» **To do**
Each record is to be reproduced verbatim.

Web page revision data
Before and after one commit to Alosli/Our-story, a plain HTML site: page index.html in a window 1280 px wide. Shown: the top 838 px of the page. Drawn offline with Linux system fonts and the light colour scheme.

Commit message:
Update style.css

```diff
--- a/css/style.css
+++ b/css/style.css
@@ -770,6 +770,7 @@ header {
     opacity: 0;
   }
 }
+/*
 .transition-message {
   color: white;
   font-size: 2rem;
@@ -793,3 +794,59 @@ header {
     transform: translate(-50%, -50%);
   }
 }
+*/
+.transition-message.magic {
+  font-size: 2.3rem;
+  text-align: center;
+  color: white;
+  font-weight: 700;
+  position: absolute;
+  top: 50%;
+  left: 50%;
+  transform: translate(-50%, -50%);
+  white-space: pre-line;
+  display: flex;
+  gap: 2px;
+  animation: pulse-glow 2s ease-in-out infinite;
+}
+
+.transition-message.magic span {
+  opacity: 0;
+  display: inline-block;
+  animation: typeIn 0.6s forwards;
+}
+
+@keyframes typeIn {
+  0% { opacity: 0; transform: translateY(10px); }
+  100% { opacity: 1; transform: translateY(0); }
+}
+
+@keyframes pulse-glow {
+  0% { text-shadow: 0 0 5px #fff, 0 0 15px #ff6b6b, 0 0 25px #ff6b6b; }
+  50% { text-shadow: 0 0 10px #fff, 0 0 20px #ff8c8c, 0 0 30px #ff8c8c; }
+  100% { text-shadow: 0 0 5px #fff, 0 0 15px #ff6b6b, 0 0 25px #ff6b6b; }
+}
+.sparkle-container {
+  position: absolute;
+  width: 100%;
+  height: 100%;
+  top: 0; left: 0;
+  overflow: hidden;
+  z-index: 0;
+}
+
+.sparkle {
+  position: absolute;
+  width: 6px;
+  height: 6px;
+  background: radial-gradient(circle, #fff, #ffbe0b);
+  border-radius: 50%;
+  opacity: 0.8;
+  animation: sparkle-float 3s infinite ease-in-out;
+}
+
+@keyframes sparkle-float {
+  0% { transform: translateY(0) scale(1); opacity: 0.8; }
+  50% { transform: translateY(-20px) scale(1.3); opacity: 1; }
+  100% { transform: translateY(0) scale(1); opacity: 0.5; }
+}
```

» **Expected answer**
Before and after one commit to Alosli/Our-story, a plain HTML site: page index.html in a window 1280 px wide. Shown: the top 838 px of the page. Drawn offline with Linux system fonts and the light colour scheme.

Commit message:
Update style.css

```diff
--- a/css/style.css
+++ b/css/style.css
@@ -770,6 +770,7 @@ header {
     opacity: 0;
   }
 }
+/*
 .transition-message {
   color: white;
   font-size: 2rem;
@@ -793,3 +794,59 @@ header {
     transform: translate(-50%, -50%);
   }
 }
+*/
+.transition-message.magic {
+  font-size: 2.3rem;
+  text-align: center;
+  color: white;
+  font-weight: 700;
+  position: absolute;
+  top: 50%;
+  left: 50%;
+  transform: translate(-50%, -50%);
+  white-space: pre-line;
+  display: flex;
+  gap: 2px;
+  animation: pulse-glow 2s ease-in-out infinite;
+}
+
+.transition-message.magic span {
+  opacity: 0;
+  display: inline-block;
+  animation: typeIn 0.6s forwards;
+}
+
+@keyframes typeIn {
+  0% { opacity: 0; transform: translateY(10px); }
+  100% { opacity: 1; transform: translateY(0); }
+}
+
+@keyframes pulse-glow {
+  0% { text-shadow: 0 0 5px #fff, 0 0 15px #ff6b6b, 0 0 25px #ff6b6b; }
+  50% { text-shadow: 0 0 10px #fff, 0 0 20px #ff8c8c, 0 0 30px #ff8c8c; }
+  100% { text-shadow: 0 0 5px #fff, 0 0 15px #ff6b6b, 0 0 25px #ff6b6b; }
+}
+.sparkle-container {
+  position: absolute;
+  width: 100%;
+  height: 100%;
+  top: 0; left: 0;
+  overflow: hidden;
+  z-index: 0;
+}
+
+.sparkle {
+  position: absolute;
+  width: 6px;
+  height: 6px;
+  background: radial-gradient(circle, #fff, #ffbe0b);
+  border-radius: 50%;
+  opacity: 0.8;
+  animation: sparkle-float 3s infinite ease-in-out;
+}
+
+@keyframes sparkle-float {
+  0% { transform: translateY(0) scale(1); opacity: 0.8; }
+  50% { transform: translateY(-20px) scale(1.3); opacity: 1; }
+  100% { transform: translateY(0) scale(1); opacity: 0.5; }
+}
```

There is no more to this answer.